Tim Thornton studied at New College, Oxford. In 1997 he was awarded the Royal Historical Society's David Berry Prize for his work on the Isle of Man; in 1999 he was proxime accessit for the Society's Alexander Prize for an essay on the palatinate of Durham. He was the first scholar based in a new University to win one of the Society's prizes.
Appointed Head of the Department of History, English, Languages and Media at the University of Huddersfield in 2003, Tim was on secondment as Head of University Centre Barnsley during 2005-6 and became Dean of the School of Music, Humanities and Media in October 2006. He was appointed Pro Vice-chancellor (Teaching and Learning) in October 2008 and then became Deputy Vice-Chancellor in September 2015.

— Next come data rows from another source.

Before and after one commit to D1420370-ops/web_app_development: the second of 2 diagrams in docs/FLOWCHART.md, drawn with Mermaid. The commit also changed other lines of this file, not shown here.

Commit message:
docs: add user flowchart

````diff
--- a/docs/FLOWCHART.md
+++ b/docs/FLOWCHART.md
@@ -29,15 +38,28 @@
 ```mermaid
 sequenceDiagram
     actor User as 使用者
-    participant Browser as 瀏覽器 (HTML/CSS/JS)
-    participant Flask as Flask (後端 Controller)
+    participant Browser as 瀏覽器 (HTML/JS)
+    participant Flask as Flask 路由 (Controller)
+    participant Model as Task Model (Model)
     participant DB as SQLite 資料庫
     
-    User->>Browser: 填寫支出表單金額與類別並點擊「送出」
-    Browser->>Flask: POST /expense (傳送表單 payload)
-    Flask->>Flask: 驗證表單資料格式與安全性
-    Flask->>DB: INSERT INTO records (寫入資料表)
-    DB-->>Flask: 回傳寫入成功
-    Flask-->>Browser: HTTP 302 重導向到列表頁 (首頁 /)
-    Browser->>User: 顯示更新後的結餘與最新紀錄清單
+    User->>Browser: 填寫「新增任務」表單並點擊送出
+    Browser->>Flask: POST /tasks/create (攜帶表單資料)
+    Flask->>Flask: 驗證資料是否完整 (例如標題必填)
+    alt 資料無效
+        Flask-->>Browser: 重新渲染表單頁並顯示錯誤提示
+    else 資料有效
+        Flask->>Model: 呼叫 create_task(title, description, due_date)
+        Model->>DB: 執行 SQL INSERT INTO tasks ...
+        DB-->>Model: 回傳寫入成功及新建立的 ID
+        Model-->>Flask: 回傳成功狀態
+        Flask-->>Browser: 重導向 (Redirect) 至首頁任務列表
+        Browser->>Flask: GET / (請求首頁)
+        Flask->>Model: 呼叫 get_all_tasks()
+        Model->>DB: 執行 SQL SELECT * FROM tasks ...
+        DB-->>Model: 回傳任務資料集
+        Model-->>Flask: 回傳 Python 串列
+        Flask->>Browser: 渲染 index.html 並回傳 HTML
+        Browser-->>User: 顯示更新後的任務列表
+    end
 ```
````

Tim works on the late medieval and early modern political and social history of the British Isles, spanning the period c. 1400-1650. He specialises in the non-English territories of the crown. His early work on Cheshire explored the palatinate’s history during the period between Richard II’s reign and the early seventeenth century. More recently, he has published on Wales, the Isle of Man, Durham, the Channel Islands, and the north of England, and on the ways medieval history, especially the history of the 'Wars of the Roses', was written and re-written in the late medieval and early modern periods.